Dataset items:

———

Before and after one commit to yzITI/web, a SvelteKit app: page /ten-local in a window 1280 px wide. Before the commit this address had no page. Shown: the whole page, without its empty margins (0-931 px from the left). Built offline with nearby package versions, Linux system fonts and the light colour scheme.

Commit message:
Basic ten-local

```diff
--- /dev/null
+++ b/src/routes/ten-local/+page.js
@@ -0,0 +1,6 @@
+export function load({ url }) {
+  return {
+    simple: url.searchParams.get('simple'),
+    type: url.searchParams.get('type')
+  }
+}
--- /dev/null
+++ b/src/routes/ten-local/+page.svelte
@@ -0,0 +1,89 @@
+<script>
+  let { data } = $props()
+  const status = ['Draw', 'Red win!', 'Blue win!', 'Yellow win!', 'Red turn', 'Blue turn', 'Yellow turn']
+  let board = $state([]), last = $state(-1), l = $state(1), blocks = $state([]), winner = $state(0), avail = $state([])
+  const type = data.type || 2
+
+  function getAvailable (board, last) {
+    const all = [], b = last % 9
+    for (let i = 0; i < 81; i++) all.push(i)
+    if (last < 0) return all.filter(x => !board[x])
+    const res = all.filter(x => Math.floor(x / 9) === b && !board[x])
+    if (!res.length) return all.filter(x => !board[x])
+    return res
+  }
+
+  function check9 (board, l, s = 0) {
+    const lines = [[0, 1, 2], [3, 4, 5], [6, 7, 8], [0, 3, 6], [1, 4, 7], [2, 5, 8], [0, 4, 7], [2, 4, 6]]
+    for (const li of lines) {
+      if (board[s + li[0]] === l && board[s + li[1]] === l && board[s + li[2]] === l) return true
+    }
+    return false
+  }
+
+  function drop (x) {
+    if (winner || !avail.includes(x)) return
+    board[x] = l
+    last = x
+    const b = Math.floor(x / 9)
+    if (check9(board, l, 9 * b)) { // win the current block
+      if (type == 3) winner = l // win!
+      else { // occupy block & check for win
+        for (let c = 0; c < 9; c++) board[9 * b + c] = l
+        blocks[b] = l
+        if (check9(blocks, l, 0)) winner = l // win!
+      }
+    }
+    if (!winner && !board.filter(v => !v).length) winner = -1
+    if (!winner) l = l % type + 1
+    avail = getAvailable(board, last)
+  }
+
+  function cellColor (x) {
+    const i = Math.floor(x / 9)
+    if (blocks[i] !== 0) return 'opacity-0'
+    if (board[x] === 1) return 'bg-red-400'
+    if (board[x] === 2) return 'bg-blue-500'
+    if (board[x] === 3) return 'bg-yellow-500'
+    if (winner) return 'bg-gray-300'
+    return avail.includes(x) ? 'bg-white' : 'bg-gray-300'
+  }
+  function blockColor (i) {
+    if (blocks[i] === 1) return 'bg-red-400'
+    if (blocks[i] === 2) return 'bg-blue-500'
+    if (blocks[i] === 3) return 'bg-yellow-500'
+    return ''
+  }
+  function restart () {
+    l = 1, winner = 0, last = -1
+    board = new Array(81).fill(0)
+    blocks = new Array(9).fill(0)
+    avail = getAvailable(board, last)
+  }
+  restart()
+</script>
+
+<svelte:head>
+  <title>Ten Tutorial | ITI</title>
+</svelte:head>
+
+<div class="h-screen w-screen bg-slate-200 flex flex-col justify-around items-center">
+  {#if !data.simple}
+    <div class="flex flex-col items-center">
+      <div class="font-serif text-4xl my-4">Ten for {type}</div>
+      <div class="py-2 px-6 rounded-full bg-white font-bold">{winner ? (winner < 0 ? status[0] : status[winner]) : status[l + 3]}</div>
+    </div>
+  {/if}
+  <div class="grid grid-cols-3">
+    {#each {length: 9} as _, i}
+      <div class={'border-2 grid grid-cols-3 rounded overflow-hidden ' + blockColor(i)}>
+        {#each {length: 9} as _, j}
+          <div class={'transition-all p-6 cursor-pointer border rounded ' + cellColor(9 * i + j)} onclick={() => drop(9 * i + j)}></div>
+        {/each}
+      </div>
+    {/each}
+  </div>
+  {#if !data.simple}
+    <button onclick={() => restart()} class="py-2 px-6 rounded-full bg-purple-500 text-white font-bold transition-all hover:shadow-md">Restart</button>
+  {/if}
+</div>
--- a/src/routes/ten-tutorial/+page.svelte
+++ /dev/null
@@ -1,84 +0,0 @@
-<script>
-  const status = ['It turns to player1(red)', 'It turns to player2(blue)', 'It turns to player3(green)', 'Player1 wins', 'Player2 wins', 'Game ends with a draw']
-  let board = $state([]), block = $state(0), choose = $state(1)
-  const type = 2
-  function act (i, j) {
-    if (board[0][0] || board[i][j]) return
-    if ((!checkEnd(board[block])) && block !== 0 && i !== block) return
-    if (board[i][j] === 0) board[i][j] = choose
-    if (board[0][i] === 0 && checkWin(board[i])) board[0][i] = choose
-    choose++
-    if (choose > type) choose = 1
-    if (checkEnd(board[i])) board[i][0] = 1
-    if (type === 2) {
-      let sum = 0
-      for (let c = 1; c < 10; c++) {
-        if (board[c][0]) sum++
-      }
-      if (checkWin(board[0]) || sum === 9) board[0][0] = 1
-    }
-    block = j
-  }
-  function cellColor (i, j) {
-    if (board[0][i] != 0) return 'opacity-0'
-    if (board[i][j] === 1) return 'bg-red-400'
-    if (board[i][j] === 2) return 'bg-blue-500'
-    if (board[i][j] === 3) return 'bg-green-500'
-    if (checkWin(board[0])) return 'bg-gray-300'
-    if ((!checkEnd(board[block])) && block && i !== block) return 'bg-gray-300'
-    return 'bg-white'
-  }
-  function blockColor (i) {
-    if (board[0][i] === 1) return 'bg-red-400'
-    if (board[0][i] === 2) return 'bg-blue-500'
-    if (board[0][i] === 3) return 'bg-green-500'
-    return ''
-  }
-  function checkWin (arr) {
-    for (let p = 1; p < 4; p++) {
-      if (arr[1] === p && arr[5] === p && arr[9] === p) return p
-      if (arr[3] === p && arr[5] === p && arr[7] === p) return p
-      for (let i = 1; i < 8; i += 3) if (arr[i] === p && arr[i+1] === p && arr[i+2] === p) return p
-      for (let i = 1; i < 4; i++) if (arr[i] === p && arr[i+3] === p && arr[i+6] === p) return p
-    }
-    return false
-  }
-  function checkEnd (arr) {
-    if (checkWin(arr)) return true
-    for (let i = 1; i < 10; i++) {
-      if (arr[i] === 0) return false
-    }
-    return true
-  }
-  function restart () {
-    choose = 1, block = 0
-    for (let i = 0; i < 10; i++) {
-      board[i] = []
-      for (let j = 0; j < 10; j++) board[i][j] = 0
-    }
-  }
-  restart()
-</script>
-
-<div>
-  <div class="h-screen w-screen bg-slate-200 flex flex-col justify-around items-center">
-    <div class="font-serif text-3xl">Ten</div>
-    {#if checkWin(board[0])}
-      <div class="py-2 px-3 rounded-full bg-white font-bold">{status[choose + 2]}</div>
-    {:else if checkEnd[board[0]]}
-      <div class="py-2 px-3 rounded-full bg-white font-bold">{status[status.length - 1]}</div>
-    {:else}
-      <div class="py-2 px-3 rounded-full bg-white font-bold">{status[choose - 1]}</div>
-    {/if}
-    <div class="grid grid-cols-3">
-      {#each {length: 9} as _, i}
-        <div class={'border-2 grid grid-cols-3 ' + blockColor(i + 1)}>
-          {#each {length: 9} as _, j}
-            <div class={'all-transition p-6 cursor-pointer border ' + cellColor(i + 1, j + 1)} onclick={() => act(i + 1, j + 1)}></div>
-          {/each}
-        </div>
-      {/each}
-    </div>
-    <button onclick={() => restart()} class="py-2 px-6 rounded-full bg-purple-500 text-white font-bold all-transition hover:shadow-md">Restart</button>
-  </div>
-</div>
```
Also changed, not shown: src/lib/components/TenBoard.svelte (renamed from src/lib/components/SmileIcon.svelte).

———

**WHAT YOU NEED TO DO:** An exact copy of every record above is required.

**ANSWER FOR THE TASK:**
Before and after one commit to yzITI/web, a SvelteKit app: page /ten-local in a window 1280 px wide. Before the commit this address had no page. Shown: the whole page, without its empty margins (0-931 px from the left). Built offline with nearby package versions, Linux system fonts and the light colour scheme.

Commit message:
Basic ten-local

```diff
--- /dev/null
+++ b/src/routes/ten-local/+page.js
@@ -0,0 +1,6 @@
+export function load({ url }) {
+  return {
+    simple: url.searchParams.get('simple'),
+    type: url.searchParams.get('type')
+  }
+}
--- /dev/null
+++ b/src/routes/ten-local/+page.svelte
@@ -0,0 +1,89 @@
+<script>
+  let { data } = $props()
+  const status = ['Draw', 'Red win!', 'Blue win!', 'Yellow win!', 'Red turn', 'Blue turn', 'Yellow turn']
+  let board = $state([]), last = $state(-1), l = $state(1), blocks = $state([]), winner = $state(0), avail = $state([])
+  const type = data.type || 2
+
+  function getAvailable (board, last) {
+    const all = [], b = last % 9
+    for (let i = 0; i < 81; i++) all.push(i)
+    if (last < 0) return all.filter(x => !board[x])
+    const res = all.filter(x => Math.floor(x / 9) === b && !board[x])
+    if (!res.length) return all.filter(x => !board[x])
+    return res
+  }
+
+  function check9 (board, l, s = 0) {
+    const lines = [[0, 1, 2], [3, 4, 5], [6, 7, 8], [0, 3, 6], [1, 4, 7], [2, 5, 8], [0, 4, 7], [2, 4, 6]]
+    for (const li of lines) {
+      if (board[s + li[0]] === l && board[s + li[1]] === l && board[s + li[2]] === l) return true
+    }
+    return false
+  }
+
+  function drop (x) {
+    if (winner || !avail.includes(x)) return
+    board[x] = l
+    last = x
+    const b = Math.floor(x / 9)
+    if (check9(board, l, 9 * b)) { // win the current block
+      if (type == 3) winner = l // win!
+      else { // occupy block & check for win
+        for (let c = 0; c < 9; c++) board[9 * b + c] = l
+        blocks[b] = l
+        if (check9(blocks, l, 0)) winner = l // win!
+      }
+    }
+    if (!winner && !board.filter(v => !v).length) winner = -1
+    if (!winner) l = l % type + 1
+    avail = getAvailable(board, last)
+  }
+
+  function cellColor (x) {
+    const i = Math.floor(x / 9)
+    if (blocks[i] !== 0) return 'opacity-0'
+    if (board[x] === 1) return 'bg-red-400'
+    if (board[x] === 2) return 'bg-blue-500'
+    if (board[x] === 3) return 'bg-yellow-500'
+    if (winner) return 'bg-gray-300'
+    return avail.includes(x) ? 'bg-white' : 'bg-gray-300'
+  }
+  function blockColor (i) {
+    if (blocks[i] === 1) return 'bg-red-400'
+    if (blocks[i] === 2) return 'bg-blue-500'
+    if (blocks[i] === 3) return 'bg-yellow-500'
+    return ''
+  }
+  function restart () {
+    l = 1, winner = 0, last = -1
+    board = new Array(81).fill(0)
+    blocks = new Array(9).fill(0)
+    avail = getAvailable(board, last)
+  }
+  restart()
+</script>
+
+<svelte:head>
+  <title>Ten Tutorial | ITI</title>
+</svelte:head>
+
+<div class="h-screen w-screen bg-slate-200 flex flex-col justify-around items-center">
+  {#if !data.simple}
+    <div class="flex flex-col items-center">
+      <div class="font-serif text-4xl my-4">Ten for {type}</div>
+      <div class="py-2 px-6 rounded-full bg-white font-bold">{winner ? (winner < 0 ? status[0] : status[winner]) : status[l + 3]}</div>
+    </div>
+  {/if}
+  <div class="grid grid-cols-3">
+    {#each {length: 9} as _, i}
+      <div class={'border-2 grid grid-cols-3 rounded overflow-hidden ' + blockColor(i)}>
+        {#each {length: 9} as _, j}
+          <div class={'transition-all p-6 cursor-pointer border rounded ' + cellColor(9 * i + j)} onclick={() => drop(9 * i + j)}></div>
+        {/each}
+      </div>
+    {/each}
+  </div>
+  {#if !data.simple}
+    <button onclick={() => restart()} class="py-2 px-6 rounded-full bg-purple-500 text-white font-bold transition-all hover:shadow-md">Restart</button>
+  {/if}
+</div>
--- a/src/routes/ten-tutorial/+page.svelte
+++ /dev/null
@@ -1,84 +0,0 @@
-<script>
-  const status = ['It turns to player1(red)', 'It turns to player2(blue)', 'It turns to player3(green)', 'Player1 wins', 'Player2 wins', 'Game ends with a draw']
-  let board = $state([]), block = $state(0), choose = $state(1)
-  const type = 2
-  function act (i, j) {
-    if (board[0][0] || board[i][j]) return
-    if ((!checkEnd(board[block])) && block !== 0 && i !== block) return
-    if (board[i][j] === 0) board[i][j] = choose
-    if (board[0][i] === 0 && checkWin(board[i])) board[0][i] = choose
-    choose++
-    if (choose > type) choose = 1
-    if (checkEnd(board[i])) board[i][0] = 1
-    if (type === 2) {
-      let sum = 0
-      for (let c = 1; c < 10; c++) {
-        if (board[c][0]) sum++
-      }
-      if (checkWin(board[0]) || sum === 9) board[0][0] = 1
-    }
-    block = j
-  }
-  function cellColor (i, j) {
-    if (board[0][i] != 0) return 'opacity-0'
-    if (board[i][j] === 1) return 'bg-red-400'
-    if (board[i][j] === 2) return 'bg-blue-500'
-    if (board[i][j] === 3) return 'bg-green-500'
-    if (checkWin(board[0])) return 'bg-gray-300'
-    if ((!checkEnd(board[block])) && block && i !== block) return 'bg-gray-300'
-    return 'bg-white'
-  }
-  function blockColor (i) {
-    if (board[0][i] === 1) return 'bg-red-400'
-    if (board[0][i] === 2) return 'bg-blue-500'
-    if (board[0][i] === 3) return 'bg-green-500'
-    return ''
-  }
-  function checkWin (arr) {
-    for (let p = 1; p < 4; p++) {
-      if (arr[1] === p && arr[5] === p && arr[9] === p) return p
-      if (arr[3] === p && arr[5] === p && arr[7] === p) return p
-      for (let i = 1; i < 8; i += 3) if (arr[i] === p && arr[i+1] === p && arr[i+2] === p) return p
-      for (let i = 1; i < 4; i++) if (arr[i] === p && arr[i+3] === p && arr[i+6] === p) return p
-    }
-    return false
-  }
-  function checkEnd (arr) {
-    if (checkWin(arr)) return true
-    for (let i = 1; i < 10; i++) {
-      if (arr[i] === 0) return false
-    }
-    return true
-  }
-  function restart () {
-    choose = 1, block = 0
-    for (let i = 0; i < 10; i++) {
-      board[i] = []
-      for (let j = 0; j < 10; j++) board[i][j] = 0
-    }
-  }
-  restart()
-</script>
-
-<div>
-  <div class="h-screen w-screen bg-slate-200 flex flex-col justify-around items-center">
-    <div class="font-serif text-3xl">Ten</div>
-    {#if checkWin(board[0])}
-      <div class="py-2 px-3 rounded-full bg-white font-bold">{status[choose + 2]}</div>
-    {:else if checkEnd[board[0]]}
-      <div class="py-2 px-3 rounded-full bg-white font-bold">{status[status.length - 1]}</div>
-    {:else}
-      <div class="py-2 px-3 rounded-full bg-white font-bold">{status[choose - 1]}</div>
-    {/if}
-    <div class="grid grid-cols-3">
-      {#each {length: 9} as _, i}
-        <div class={'border-2 grid grid-cols-3 ' + blockColor(i + 1)}>
-          {#each {length: 9} as _, j}
-            <div class={'all-transition p-6 cursor-pointer border ' + cellColor(i + 1, j + 1)} onclick={() => act(i + 1, j + 1)}></div>
-          {/each}
-        </div>
-      {/each}
-    </div>
-    <button onclick={() => restart()} class="py-2 px-6 rounded-full bg-purple-500 text-white font-bold all-transition hover:shadow-md">Restart</button>
-  </div>
-</div>
```
Also changed, not shown: src/lib/components/TenBoard.svelte (renamed from src/lib/components/SmileIcon.svelte).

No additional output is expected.